The purpose of the tutorial was to take stock and set a clear direction for production of the FMP outcomes. Whilst the individual projects are moving forward, I want to allow them to take their own course (with their own timescales) and to view them as a resource for my over-riding (clearly defined) FMP project, which by necessity has to be completed by May 2020. The diversity and complexity of the projects provides a rich set of possibilities in terms of the focus for the project. The challenge at this point in time is to clearly define the direction and outcomes of the project.
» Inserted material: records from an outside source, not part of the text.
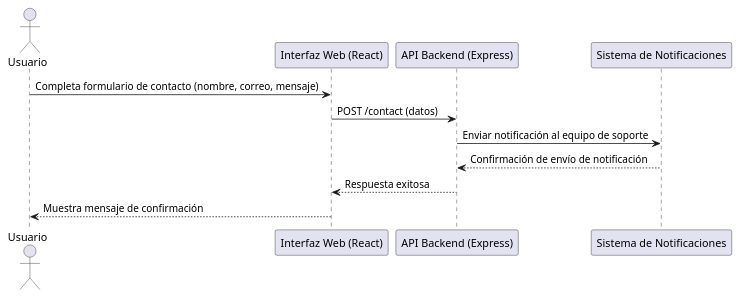
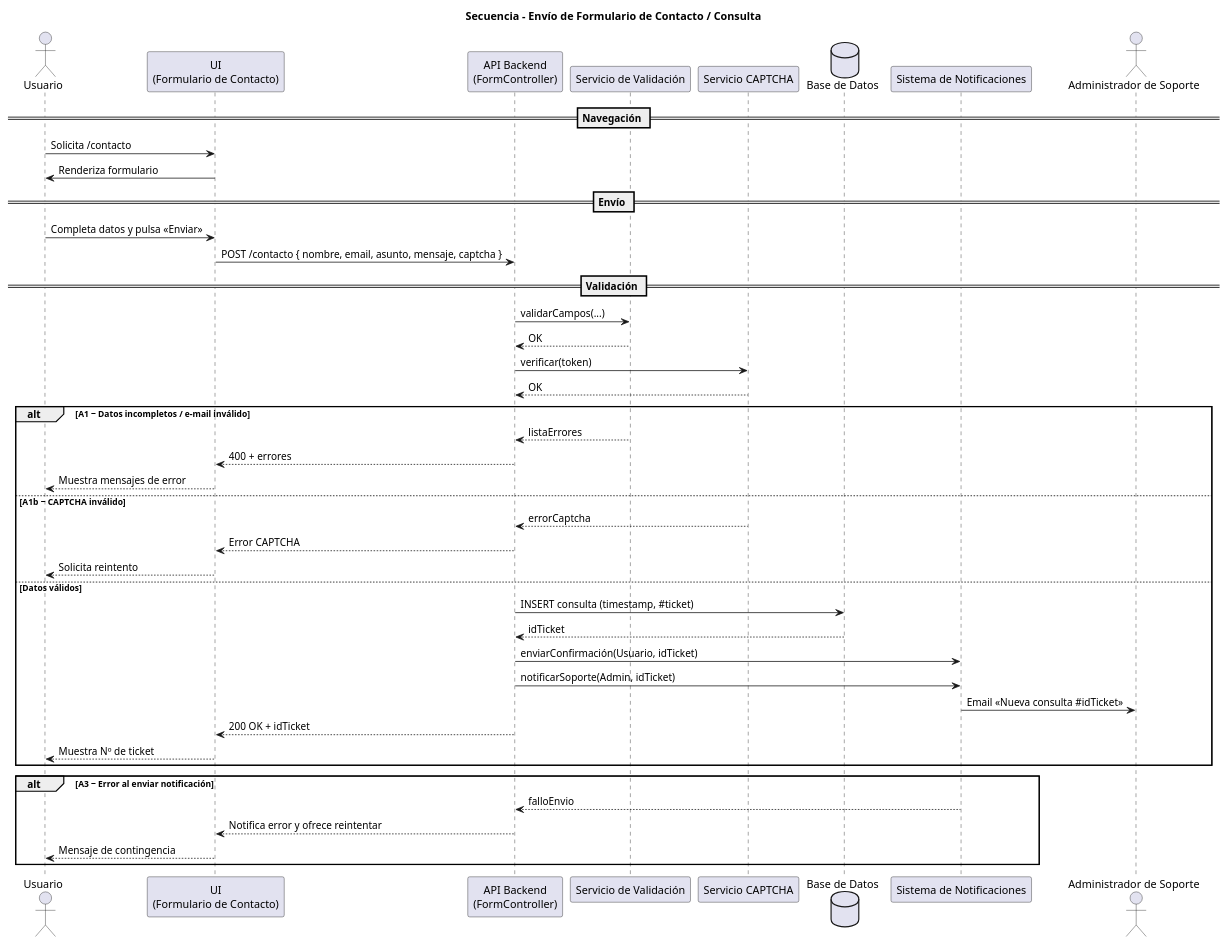
The diagram in Diagramas/PUML/diaSecuenciaEnvioConsulta.puml (wilmereleon/PlenaStudio), drawn with PlantUML before and after one commit. The commit also changed 29 other files, not shown here.

Commit message:
Diagramas corregidos

```diff
--- a/Diagramas/PUML/diaSecuenciaEnvioConsulta.puml
+++ b/Diagramas/PUML/diaSecuenciaEnvioConsulta.puml
@@ -1,13 +1,50 @@
-@startuml FormularioContacto
-actor "Usuario" as U
-participant "Interfaz Web (React)" as FE
-participant "API Backend (Express)" as BE
-participant "Sistema de Notificaciones" as Notif
+@startuml
+title Secuencia – Envío de Formulario de Contacto / Consulta
 
-U -> FE: Completa formulario de contacto (nombre, correo, mensaje)
-FE -> BE: POST /contact (datos)
-BE -> Notif: Enviar notificación al equipo de soporte
-Notif --> BE: Confirmación de envío de notificación
-BE --> FE: Respuesta exitosa
-FE --> U: Muestra mensaje de confirmación
+actor Usuario
+participant "UI\n(Formulario de Contacto)" as UI
+participant "API Backend\n(FormController)" as API
+participant "Servicio de Validación" as VAL
+participant "Servicio CAPTCHA" as CAPTCHA
+database   "Base de Datos" as DB
+participant "Sistema de Notificaciones" as NOTIF
+actor "Administrador de Soporte" as Admin
+
+== Navegación ==
+Usuario -> UI   : Solicita /contacto
+UI     -> Usuario : Renderiza formulario
+
+== Envío ==
+Usuario -> UI   : Completa datos y pulsa «Enviar»
+UI   -> API     : POST /contacto { nombre, email, asunto, mensaje, captcha }
+
+== Validación ==
+API  -> VAL     : validarCampos(...)
+VAL  --> API    : OK
+API  -> CAPTCHA : verificar(token)
+CAPTCHA --> API : OK
+
+alt A1 ‒ Datos incompletos / e-mail inválido
+    VAL --> API    : listaErrores
+    API --> UI     : 400 + errores
+    UI  --> Usuario: Muestra mensajes de error
+else A1b ‒ CAPTCHA inválido
+    CAPTCHA --> API: errorCaptcha
+    API     --> UI : Error CAPTCHA
+    UI      --> Usuario: Solicita reintento
+else Datos válidos
+    API -> DB      : INSERT consulta (timestamp, #ticket)
+    DB  --> API    : idTicket
+    API -> NOTIF   : enviarConfirmación(Usuario, idTicket)
+    API -> NOTIF   : notificarSoporte(Admin, idTicket)
+    NOTIF -> Admin : Email «Nueva consulta #idTicket»
+    API --> UI     : 200 OK + idTicket
+    UI  --> Usuario: Muestra Nº de ticket
+end
+
+alt A3 ‒ Error al enviar notificación
+    NOTIF --> API  : falloEnvio
+    API   --> UI   : Notifica error y ofrece reintentar
+    UI    --> Usuario: Mensaje de contingencia
+end
 @enduml
```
We discussed possible over-arching themes for the FMP project. The relationship between the natural and built environment and human activity (and, in particular, the ‘pushing back’ of the natural environment against human exploitation) appears to have most potential (for instance, in relation to the history of flooding of the marshland on which the Thames View, Thames Reach and Riverside estates are built, the recent fire on Riverside, the destruction of trees on the Gascoigne Estate, the pollution of land in the area by the coal-fired power station and other industrial units and so forth). This can be addressed through collaboration with selected participants in the micro-projects, and will involve archival work, environmental portraits, quotations, sound recordings, personal and official documents, photographs of the natural and built environment and of human activity relating to the place, developer and other images of current and future building, including CGIs. The work could focus on something like eight themes spanning both inter-twined environmental and human concerns (for instance, flood, fire, infestation, environment damage, mental health, migration, communication, isolation). Each theme could have a collaborator/informant, and would include material relating to their life world, trajectory and aspirations. The work could be presented as a multi-modal installation (see earlier discussion of the work of Edmund Clark and Janet Lawrence, for instance). The aim would be to invoke a sense of the relationships being explored, not a literal description. For that reason, and because of the complexity of the relationships, the exhibition (or other output) would not be explicitly themed (which raises the question of how to organise the work – do, for instance, I cluster the the biographical and archival material around the related composite image, what text is used and how, what is the relative scale of the images, and so on).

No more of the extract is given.